» **What is needed**
Every line of the material that mentions the word "this" should be copied out.
══ Data section ══
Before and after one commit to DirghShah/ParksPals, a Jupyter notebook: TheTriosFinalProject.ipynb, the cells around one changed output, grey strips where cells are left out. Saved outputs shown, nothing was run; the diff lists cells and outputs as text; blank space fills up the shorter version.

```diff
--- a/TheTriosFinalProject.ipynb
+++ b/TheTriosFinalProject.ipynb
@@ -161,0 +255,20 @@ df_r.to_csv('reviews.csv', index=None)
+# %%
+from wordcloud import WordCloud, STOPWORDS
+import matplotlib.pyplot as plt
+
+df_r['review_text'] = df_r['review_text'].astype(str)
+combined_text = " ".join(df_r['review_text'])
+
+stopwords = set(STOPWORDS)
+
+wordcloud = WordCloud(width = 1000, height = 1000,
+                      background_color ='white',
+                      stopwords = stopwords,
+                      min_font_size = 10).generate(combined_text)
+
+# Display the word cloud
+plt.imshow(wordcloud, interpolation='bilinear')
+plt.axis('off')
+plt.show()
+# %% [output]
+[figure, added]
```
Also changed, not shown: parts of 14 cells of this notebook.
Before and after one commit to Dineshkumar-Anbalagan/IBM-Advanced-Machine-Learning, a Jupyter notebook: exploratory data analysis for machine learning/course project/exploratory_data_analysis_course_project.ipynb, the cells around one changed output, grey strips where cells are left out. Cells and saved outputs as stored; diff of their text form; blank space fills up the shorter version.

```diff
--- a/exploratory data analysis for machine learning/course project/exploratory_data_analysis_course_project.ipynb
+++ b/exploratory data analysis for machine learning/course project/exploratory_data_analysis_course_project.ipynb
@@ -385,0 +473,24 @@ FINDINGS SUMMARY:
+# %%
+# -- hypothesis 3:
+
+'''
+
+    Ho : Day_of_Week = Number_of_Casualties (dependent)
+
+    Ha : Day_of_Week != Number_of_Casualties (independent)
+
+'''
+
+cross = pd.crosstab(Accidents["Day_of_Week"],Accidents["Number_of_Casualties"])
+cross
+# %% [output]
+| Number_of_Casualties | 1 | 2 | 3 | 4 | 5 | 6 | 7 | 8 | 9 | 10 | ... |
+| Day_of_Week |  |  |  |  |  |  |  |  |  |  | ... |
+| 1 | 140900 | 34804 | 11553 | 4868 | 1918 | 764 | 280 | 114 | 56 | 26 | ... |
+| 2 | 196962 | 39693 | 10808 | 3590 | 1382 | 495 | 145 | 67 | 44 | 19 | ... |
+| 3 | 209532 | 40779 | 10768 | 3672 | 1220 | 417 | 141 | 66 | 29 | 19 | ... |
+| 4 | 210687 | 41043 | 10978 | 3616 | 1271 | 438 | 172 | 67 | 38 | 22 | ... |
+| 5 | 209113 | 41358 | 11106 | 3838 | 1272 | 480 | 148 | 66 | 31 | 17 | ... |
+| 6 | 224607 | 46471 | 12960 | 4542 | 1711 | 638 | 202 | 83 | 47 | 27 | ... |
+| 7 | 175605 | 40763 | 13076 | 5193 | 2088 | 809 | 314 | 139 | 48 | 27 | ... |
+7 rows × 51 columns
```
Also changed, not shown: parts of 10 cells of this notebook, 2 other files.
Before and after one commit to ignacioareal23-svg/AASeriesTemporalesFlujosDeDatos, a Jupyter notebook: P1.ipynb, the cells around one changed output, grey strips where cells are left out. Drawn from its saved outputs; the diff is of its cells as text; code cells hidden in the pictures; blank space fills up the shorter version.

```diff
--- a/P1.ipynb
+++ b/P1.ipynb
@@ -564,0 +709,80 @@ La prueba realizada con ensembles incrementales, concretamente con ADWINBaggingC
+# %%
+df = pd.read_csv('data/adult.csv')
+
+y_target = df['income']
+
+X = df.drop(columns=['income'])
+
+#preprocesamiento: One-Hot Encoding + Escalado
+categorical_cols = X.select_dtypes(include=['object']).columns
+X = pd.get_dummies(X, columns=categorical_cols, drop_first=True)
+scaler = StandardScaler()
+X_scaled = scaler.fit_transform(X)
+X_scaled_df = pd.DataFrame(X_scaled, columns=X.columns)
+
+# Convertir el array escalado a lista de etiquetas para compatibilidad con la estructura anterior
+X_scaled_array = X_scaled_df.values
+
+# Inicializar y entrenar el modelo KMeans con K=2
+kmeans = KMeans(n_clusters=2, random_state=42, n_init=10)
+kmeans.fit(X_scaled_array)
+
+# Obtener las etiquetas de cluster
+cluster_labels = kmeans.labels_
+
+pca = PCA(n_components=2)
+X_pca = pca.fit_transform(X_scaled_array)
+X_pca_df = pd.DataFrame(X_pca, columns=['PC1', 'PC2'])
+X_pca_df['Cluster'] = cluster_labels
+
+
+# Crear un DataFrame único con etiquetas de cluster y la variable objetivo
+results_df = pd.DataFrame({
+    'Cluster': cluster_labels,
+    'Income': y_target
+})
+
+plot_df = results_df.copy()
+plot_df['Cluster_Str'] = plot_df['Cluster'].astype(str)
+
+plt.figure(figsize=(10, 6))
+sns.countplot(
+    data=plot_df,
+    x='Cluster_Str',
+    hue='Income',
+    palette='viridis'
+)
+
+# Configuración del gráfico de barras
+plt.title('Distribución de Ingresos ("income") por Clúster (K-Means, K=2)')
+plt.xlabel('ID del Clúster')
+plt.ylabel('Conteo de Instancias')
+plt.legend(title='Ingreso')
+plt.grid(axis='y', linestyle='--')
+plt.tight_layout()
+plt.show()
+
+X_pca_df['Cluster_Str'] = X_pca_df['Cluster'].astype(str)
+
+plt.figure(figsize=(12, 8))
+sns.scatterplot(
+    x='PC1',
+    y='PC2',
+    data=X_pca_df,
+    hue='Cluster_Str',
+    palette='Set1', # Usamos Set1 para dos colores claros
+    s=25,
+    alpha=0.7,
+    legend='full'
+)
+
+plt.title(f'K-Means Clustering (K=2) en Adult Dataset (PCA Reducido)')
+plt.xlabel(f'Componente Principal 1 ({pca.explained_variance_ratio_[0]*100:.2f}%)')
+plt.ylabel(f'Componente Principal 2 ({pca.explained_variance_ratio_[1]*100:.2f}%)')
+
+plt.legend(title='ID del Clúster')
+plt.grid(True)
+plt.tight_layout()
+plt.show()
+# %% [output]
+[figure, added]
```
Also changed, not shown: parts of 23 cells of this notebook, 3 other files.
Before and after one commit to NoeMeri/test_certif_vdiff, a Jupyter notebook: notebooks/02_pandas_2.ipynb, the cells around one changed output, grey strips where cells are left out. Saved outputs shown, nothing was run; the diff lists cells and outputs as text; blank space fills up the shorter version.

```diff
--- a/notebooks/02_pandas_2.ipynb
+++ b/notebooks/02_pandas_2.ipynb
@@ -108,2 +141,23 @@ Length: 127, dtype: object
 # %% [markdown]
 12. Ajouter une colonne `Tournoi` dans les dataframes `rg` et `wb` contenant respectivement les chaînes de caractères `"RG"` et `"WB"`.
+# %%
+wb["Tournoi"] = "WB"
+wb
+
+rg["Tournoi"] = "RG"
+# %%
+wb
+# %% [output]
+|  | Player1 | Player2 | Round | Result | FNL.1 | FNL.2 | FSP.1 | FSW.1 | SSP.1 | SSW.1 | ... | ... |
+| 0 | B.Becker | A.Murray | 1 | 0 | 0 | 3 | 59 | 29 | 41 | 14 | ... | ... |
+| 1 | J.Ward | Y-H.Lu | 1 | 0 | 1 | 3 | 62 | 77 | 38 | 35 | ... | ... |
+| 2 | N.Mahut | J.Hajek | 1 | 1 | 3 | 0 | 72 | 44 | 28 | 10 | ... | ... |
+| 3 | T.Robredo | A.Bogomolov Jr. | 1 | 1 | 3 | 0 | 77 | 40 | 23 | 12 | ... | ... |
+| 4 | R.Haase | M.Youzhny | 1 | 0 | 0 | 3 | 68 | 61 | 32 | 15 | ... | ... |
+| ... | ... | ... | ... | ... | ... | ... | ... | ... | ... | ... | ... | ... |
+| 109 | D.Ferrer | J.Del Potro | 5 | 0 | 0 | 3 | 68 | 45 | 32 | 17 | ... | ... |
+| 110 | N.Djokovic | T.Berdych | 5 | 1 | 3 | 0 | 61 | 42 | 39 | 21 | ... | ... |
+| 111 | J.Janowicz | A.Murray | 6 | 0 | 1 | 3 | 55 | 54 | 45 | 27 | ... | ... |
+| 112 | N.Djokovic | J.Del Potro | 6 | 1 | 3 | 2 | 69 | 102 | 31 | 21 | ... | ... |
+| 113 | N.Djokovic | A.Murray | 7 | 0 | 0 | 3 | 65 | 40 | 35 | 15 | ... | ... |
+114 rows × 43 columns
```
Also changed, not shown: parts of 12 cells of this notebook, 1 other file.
═══
» **Exercise solution**
Also changed, not shown: parts of 14 cells of this notebook.
Also changed, not shown: parts of 10 cells of this notebook, 2 other files.
Also changed, not shown: parts of 23 cells of this notebook, 3 other files.
Also changed, not shown: parts of 12 cells of this notebook, 1 other file.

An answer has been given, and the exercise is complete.